Lead Forecaster Daniel Crawley
Good Tuesday morning to everyone, it has been a very active last 48 hours across the Western Carolinas. Over the weekend our forecast team gave a head’s up on the potential of significant rainfall across the region and that has verified to this point. A non-tropical feature moved northeast from the Gulf Coast toward the Southern Appalachians and it produced abundant rainfall on Monday.
We also had a severe weather threat that came along with the heavy rain due to surface instability, a wedge boundary and strengthening flow at the 850mb level (5,000 ft). There was a tornado that touched down near Chesnee South Carolina yesterday evening which is just minutes away from the NC/SC State Line with Rutherford County. Survey crews will examine the damage later on to see how strong the tornado was.

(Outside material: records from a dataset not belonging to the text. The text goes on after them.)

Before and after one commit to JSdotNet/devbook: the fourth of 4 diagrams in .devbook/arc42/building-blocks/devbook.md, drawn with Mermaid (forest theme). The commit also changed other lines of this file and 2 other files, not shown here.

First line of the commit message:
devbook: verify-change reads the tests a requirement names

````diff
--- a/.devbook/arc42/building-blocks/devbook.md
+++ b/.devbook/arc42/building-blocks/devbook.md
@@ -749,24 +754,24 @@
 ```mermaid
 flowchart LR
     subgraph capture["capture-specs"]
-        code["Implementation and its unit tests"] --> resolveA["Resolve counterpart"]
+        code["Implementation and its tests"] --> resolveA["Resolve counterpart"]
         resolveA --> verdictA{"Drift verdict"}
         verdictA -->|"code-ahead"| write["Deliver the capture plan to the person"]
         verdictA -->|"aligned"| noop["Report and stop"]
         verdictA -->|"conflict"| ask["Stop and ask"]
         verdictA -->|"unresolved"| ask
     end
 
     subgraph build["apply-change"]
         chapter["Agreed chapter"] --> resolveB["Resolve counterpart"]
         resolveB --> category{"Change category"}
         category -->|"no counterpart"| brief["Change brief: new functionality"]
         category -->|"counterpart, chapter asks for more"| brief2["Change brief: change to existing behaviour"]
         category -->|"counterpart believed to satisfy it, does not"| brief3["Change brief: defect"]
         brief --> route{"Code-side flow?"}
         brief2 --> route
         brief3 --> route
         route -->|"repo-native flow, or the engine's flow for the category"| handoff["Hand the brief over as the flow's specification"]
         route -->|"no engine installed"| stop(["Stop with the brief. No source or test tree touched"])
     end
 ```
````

The rotation and debris signature aloft made it into extreme Southern Rutherford County and Southwest Cleveland County but we have yet to receive any reports indicative of a tornado touchdown in those locations.
The rainfall was the main story for us in the coverage area. It all started Sunday afternoon with a line of strong to severe thunderstorms that trained along the Interstate 40 Cooridor dumping heavy rain and then on Monday as the non-tropical feature approached, upslope flow brought widespread rainfall.
These maps below are from CoCoRaHS observers in the coverage area. The amounts cover a 48 hour period…
More Rain Chances In The Offering?…
While the significant rain has been very beneficial to drought areas, it appears that we are only going to see a brief drying spell. Clouds are going to hang tough for Tuesday so that may limit sunshine. Wednesday will be a bit warmer but already organizing by then will be the next upper level feature across the Plains. This will impact our weather by Thursday…
Deep southerly flow will form on Thursday and the expectations are for more locally heavy rainfall to occur, starting first along the Eastern Escarpment and then spilling over into locations east of the mountains by Thursday night. Weather Prediction Center has highlighted the Southern Appalachians for a Slight Risk of Excessive Rainfall and a Marginal Risk for the rest of the coverage area.
Precipitation should end by Friday morning and that will lead to a much nicer Memorial Day Weekend across the region.